### Exercise objective
How many lines in the records below contain the word "joao"? Reply with the number alone.

(Change detection data)
'''

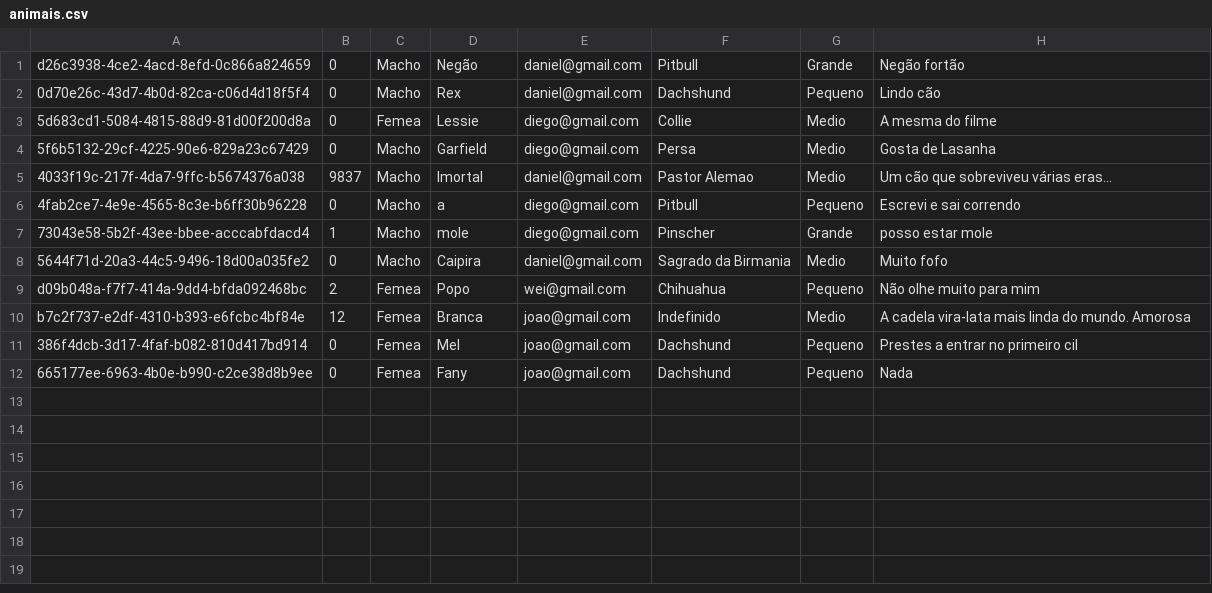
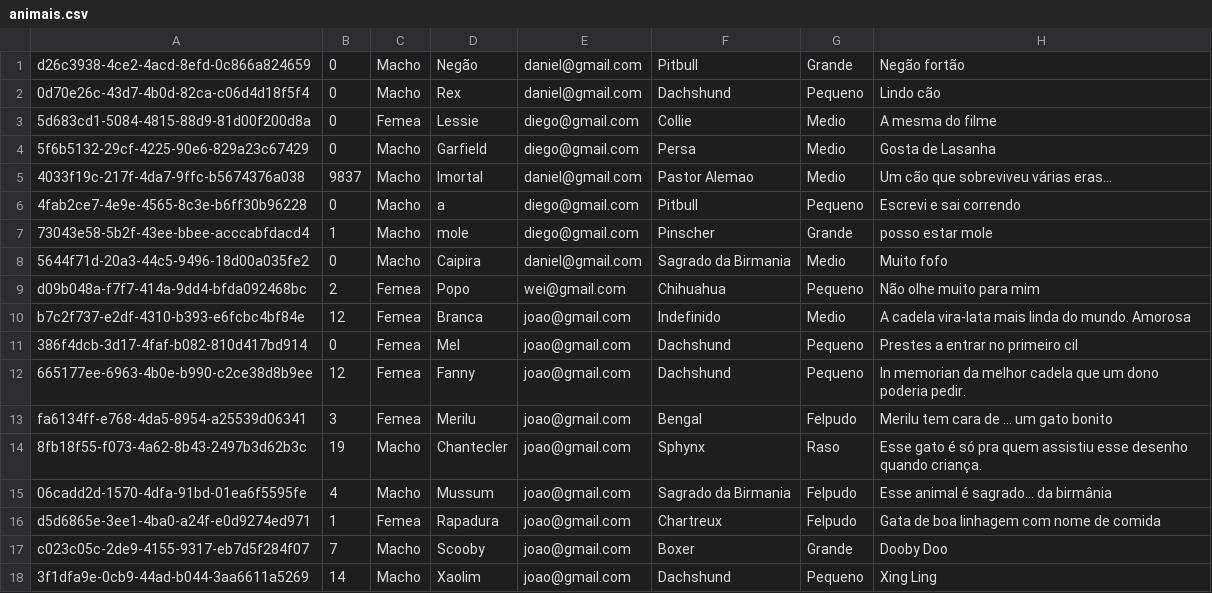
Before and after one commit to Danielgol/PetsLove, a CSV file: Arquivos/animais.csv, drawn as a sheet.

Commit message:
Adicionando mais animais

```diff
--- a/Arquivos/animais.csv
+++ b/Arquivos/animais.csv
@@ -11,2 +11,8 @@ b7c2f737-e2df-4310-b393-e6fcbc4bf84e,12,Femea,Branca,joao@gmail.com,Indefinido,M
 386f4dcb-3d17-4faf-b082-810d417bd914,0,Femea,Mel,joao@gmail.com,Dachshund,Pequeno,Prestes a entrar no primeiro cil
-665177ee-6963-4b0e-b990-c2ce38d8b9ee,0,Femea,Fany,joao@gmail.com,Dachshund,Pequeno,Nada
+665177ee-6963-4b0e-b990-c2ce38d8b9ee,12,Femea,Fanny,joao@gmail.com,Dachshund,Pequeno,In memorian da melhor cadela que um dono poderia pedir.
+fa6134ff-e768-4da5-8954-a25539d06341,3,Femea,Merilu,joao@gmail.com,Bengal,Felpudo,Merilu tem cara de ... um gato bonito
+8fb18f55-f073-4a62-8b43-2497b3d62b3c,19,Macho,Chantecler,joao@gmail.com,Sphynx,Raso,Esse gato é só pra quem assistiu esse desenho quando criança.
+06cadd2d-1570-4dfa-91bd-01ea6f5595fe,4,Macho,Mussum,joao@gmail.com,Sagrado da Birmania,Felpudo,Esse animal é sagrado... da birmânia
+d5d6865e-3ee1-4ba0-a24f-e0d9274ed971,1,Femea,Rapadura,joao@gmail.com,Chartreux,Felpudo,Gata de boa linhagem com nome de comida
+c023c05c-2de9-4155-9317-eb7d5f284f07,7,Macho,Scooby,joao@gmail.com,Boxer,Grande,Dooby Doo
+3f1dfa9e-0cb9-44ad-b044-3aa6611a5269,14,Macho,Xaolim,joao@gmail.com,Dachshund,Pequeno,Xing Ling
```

'''
'''

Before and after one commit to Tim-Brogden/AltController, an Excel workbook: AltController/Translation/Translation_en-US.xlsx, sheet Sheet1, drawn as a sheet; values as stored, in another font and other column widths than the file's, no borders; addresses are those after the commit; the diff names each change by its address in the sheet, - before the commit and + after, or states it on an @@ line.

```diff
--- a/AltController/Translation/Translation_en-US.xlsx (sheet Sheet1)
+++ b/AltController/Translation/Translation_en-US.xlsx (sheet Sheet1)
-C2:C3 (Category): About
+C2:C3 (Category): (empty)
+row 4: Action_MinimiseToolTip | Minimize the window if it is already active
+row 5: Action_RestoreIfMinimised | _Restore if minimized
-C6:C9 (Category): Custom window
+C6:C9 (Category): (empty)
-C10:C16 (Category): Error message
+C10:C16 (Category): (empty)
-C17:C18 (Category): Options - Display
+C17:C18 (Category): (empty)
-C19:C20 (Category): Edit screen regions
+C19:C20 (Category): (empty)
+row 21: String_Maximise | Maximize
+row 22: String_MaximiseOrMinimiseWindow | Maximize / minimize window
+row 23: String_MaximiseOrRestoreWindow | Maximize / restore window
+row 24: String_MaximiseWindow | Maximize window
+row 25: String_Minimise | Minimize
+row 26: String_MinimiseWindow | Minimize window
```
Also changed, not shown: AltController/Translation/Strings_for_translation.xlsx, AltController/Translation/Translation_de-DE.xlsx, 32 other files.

'''

### Written response
10